This has turned out to be a ridiculously long post, but like I said Roger meant a lot to me, even at a distance. I’m fast running out of childhood heroes and Roger was at the top of the list. Given the shenanigans most celebrities are prone to, it was great to have a hero who only ever went up in my estimation, never down.
In closing, I like to remember Roger in a scene from Vendetta for the Saint, one of the best stories from the series and one of two adapted for theatrical release. Near the middle of the film, Simon Templar is being manhandled by mob enforcers at the behest of a dying Mafia don, who’s just ordered his execution. The expiring villain says, “Goodbye, Simon Templar. We will never meet again.” “I know,” answers Simon, glancing heavenward with a wry smile. “I’m going that way.”
Godspeed, Sir Roger, and thanks. May your halo never droop.
Jason’s been on a tear this year with a series of successful performances in his chess tournaments. This past weekend, he took first place in the Under 2200 section of the Cherry Blossom Classic in northern Virginia. In the process, he boosted his USCF rating to 2203, marking a 123-point rise from the start of this calendar year and officially earning him his “master” status.

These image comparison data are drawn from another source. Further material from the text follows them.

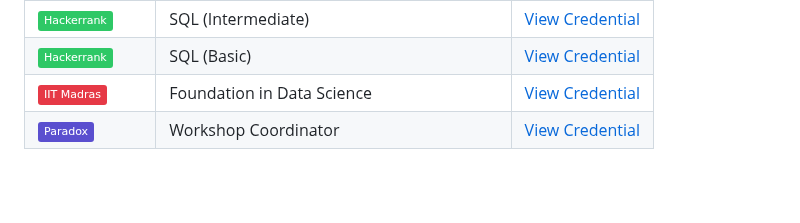
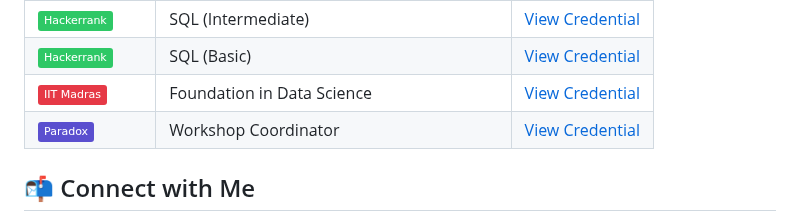
Before and after one commit to repo-sumit/repo-sumit, a Markdown page: README.md, the part around one of its changes. Rendered like a GitHub page; badges without logos; blank space fills up the shorter version.

```diff
--- a/README.md
+++ b/README.md
@@ -84,5 +84,6 @@ Hi there! I'm **Sumit**, a passionate and driven **Product Manager** with a stro
 | ![IIT Madras](https://img.shields.io/badge/-IIT%20Madras-E63946?style=flat) | Foundation in Data Science | [View Credential](https://drive.google.com/file/d/1H0mNShIQ0yo1MGt-7uM5fQ9tbaWxRIp7/view) |
 | ![Paradox](https://img.shields.io/badge/-Paradox-5A4FCF?style=flat) | Workshop Coordinator | [View Credential](https://paradox2024.com/certificates/PRDX24M4372) |
 
+## 📬 Connect with Me
 
 <p align="center">
```
Also changed, not shown: other parts of README.md (+13 -3 lines).
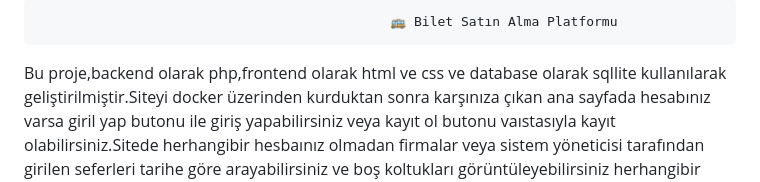
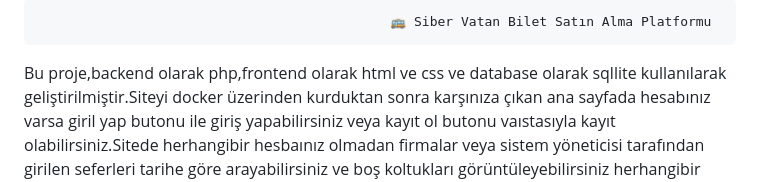
Before and after one commit to soylenemre-code/bilet-satin-alma, a Markdown page: README.md, the part around the change. Rendered like a GitHub page.

```diff
--- a/README.md
+++ b/README.md
@@ -1,4 +1,4 @@
-                                                 🚌 Bilet Satın Alma Platformu
+                                                 🚌 Siber Vatan Bilet Satın Alma Platformu
 
 Bu proje,backend olarak php,frontend olarak html ve css ve database olarak sqllite kullanılarak geliştirilmiştir.Siteyi docker üzerinden kurduktan sonra karşınıza çıkan ana sayfada hesabınız varsa giril yap butonu ile giriş yapabilirsiniz veya kayıt ol butonu vaıstasıyla kayıt olabilirsiniz.Sitede herhangibir hesbaınız olmadan firmalar veya sistem yöneticisi tarafından girilen seferleri tarihe göre arayabilirsiniz ve boş koltukları görüntüleyebilirsiniz herhangibir koltuk satınalmak istediğinizde otomatik olarak sizi login(girişyap)sayfasına yönlendirecektir.
   GÖREVİN AMACI:
```
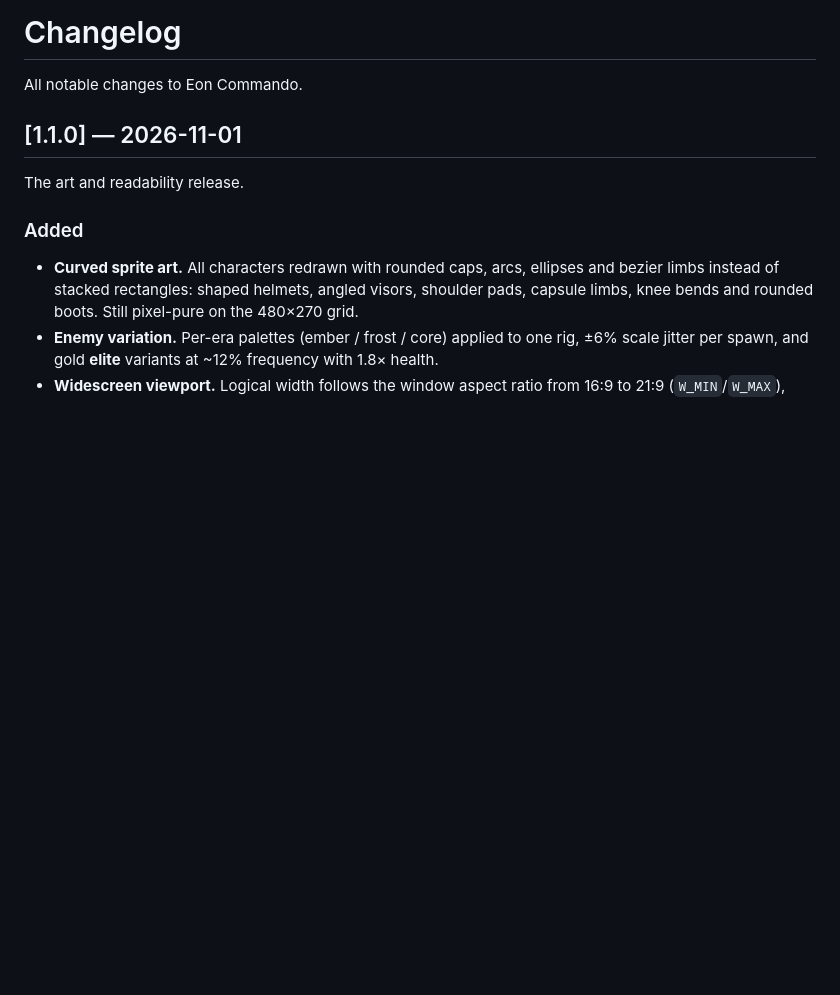
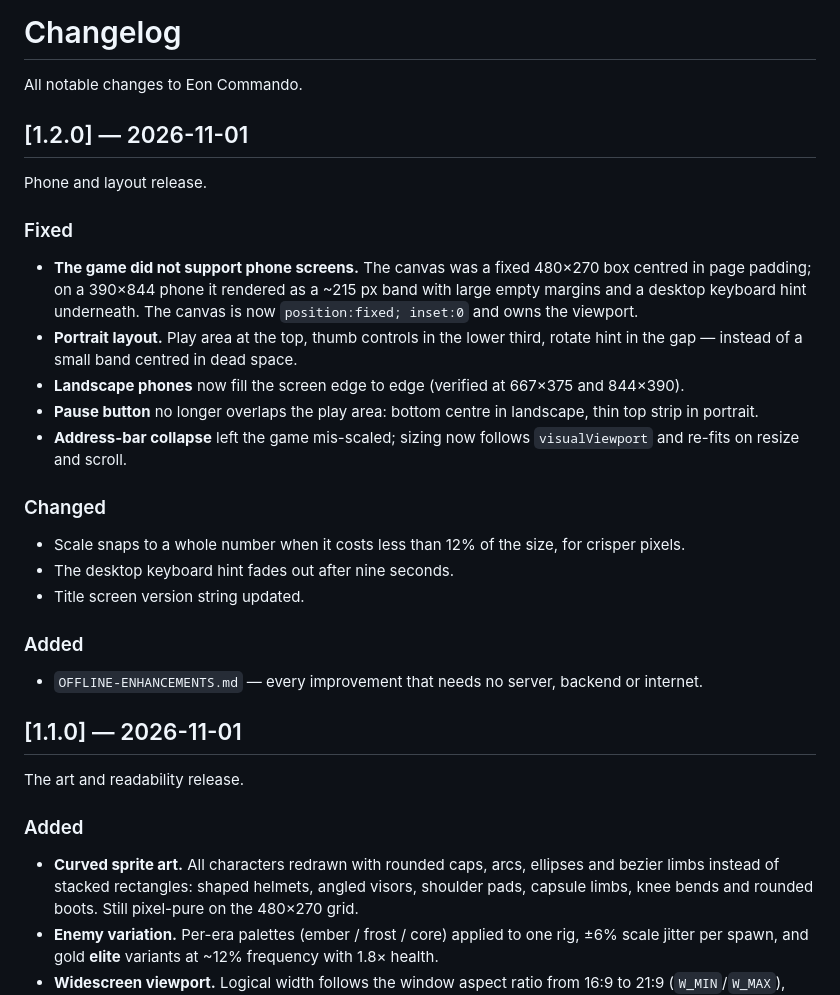
Before and after one commit to drsamonline/eon-commando, a Markdown page: CHANGELOG.md, the part around the change. Rendered like a GitHub page; blank space fills up the shorter version.

```diff
--- a/CHANGELOG.md
+++ b/CHANGELOG.md
@@ -1,6 +1,31 @@
 # Changelog
 
 All notable changes to Eon Commando.
+
+## [1.2.0] — 2026-11-01
+
+Phone and layout release.
+
+### Fixed
+- **The game did not support phone screens.** The canvas was a fixed 480×270 box centred in
+  page padding; on a 390×844 phone it rendered as a ~215 px band with large empty margins and
+  a desktop keyboard hint underneath. The canvas is now `position:fixed; inset:0` and owns the
+  viewport.
+- **Portrait layout.** Play area at the top, thumb controls in the lower third, rotate hint in
+  the gap — instead of a small band centred in dead space.
+- **Landscape phones** now fill the screen edge to edge (verified at 667×375 and 844×390).
+- **Pause button** no longer overlaps the play area: bottom centre in landscape, thin top strip
+  in portrait.
+- **Address-bar collapse** left the game mis-scaled; sizing now follows `visualViewport` and
+  re-fits on resize and scroll.
+
+### Changed
+- Scale snaps to a whole number when it costs less than 12% of the size, for crisper pixels.
+- The desktop keyboard hint fades out after nine seconds.
+- Title screen version string updated.
+
+### Added
+- `OFFLINE-ENHANCEMENTS.md` — every improvement that needs no server, backend or internet.
 
 ## [1.1.0] — 2026-11-01
 
```
Also changed, not shown: OFFLINE-ENHANCEMENTS.md (added, +254 -0 lines), README.md (+32 -1 lines), docs/shots/mobile-landscape.png (added), docs/shots/mobile.png (added), 7 other files.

Jason had set himself a goal of reaching “master” by age 15, so this puts him almost a year ahead of schedule. It’s especially impressive to me given what’s involved with chess; namely, maintaining the focus and discipline required to play 5, 7 or even 9 games per tournament, any or all of which can last up to five hours each. That strikes me as a rare talent for a 14-year-old. Certainly it would’ve been for me at 14. It would be now. What’s more, he’s done it all pretty much on his own, aside from helpful input from some kind mentors; he’s never had a coach per se and living here in Richmond, his access to tournaments has been very limited.
Anyway, I’m very proud of his ability to set long term goals for himself and keep at them until they’re achieved. It bodes well for him in life. Next up is that BSA Eagle rank he’s been shooting for since his first Tiger Cub meeting at age 6. I have no doubt he’ll get there.